Stored data

....................

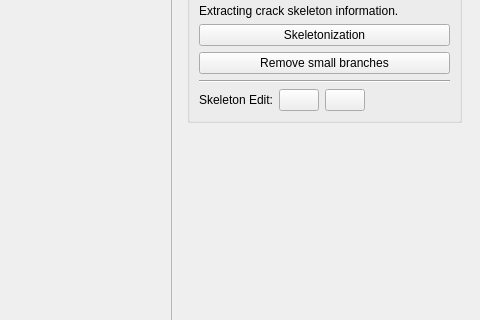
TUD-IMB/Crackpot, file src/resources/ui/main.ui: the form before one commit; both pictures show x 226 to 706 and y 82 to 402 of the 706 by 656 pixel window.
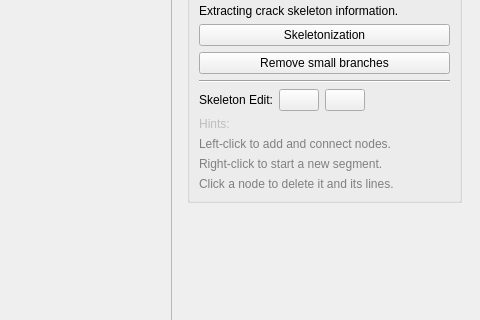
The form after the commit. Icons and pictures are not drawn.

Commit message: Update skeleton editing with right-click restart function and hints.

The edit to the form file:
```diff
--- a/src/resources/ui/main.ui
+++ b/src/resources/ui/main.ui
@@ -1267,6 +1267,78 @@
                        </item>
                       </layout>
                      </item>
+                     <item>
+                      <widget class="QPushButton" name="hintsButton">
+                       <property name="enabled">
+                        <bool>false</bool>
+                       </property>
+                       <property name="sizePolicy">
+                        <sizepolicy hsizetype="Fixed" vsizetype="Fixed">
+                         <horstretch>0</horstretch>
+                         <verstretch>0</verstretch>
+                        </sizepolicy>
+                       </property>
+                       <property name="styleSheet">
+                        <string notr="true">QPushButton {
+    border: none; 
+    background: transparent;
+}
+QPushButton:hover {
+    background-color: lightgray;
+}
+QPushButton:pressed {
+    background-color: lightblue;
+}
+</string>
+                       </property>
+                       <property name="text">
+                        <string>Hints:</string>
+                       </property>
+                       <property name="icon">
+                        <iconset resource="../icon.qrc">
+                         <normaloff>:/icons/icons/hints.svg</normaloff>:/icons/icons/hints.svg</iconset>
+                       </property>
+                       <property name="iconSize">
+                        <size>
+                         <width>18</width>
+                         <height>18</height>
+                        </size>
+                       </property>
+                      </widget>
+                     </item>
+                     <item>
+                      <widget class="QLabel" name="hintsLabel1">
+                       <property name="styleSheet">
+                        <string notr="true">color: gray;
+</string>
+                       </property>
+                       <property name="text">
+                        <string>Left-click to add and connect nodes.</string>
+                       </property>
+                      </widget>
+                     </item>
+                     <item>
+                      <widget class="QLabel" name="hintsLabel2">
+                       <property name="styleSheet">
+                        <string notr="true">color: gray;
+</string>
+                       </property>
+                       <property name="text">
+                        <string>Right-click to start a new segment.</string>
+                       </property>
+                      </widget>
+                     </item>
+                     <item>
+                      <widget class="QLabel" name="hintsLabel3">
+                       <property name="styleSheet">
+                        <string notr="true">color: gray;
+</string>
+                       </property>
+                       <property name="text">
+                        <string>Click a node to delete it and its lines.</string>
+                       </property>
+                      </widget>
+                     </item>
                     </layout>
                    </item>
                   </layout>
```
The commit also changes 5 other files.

....................

▶ **Task details**
Every line containing the string "QLabel" is required; copy each such line from the data.

▶ **Expected answer**
+                      <widget class="QLabel" name="hintsLabel1">
+                      <widget class="QLabel" name="hintsLabel2">
+                      <widget class="QLabel" name="hintsLabel3">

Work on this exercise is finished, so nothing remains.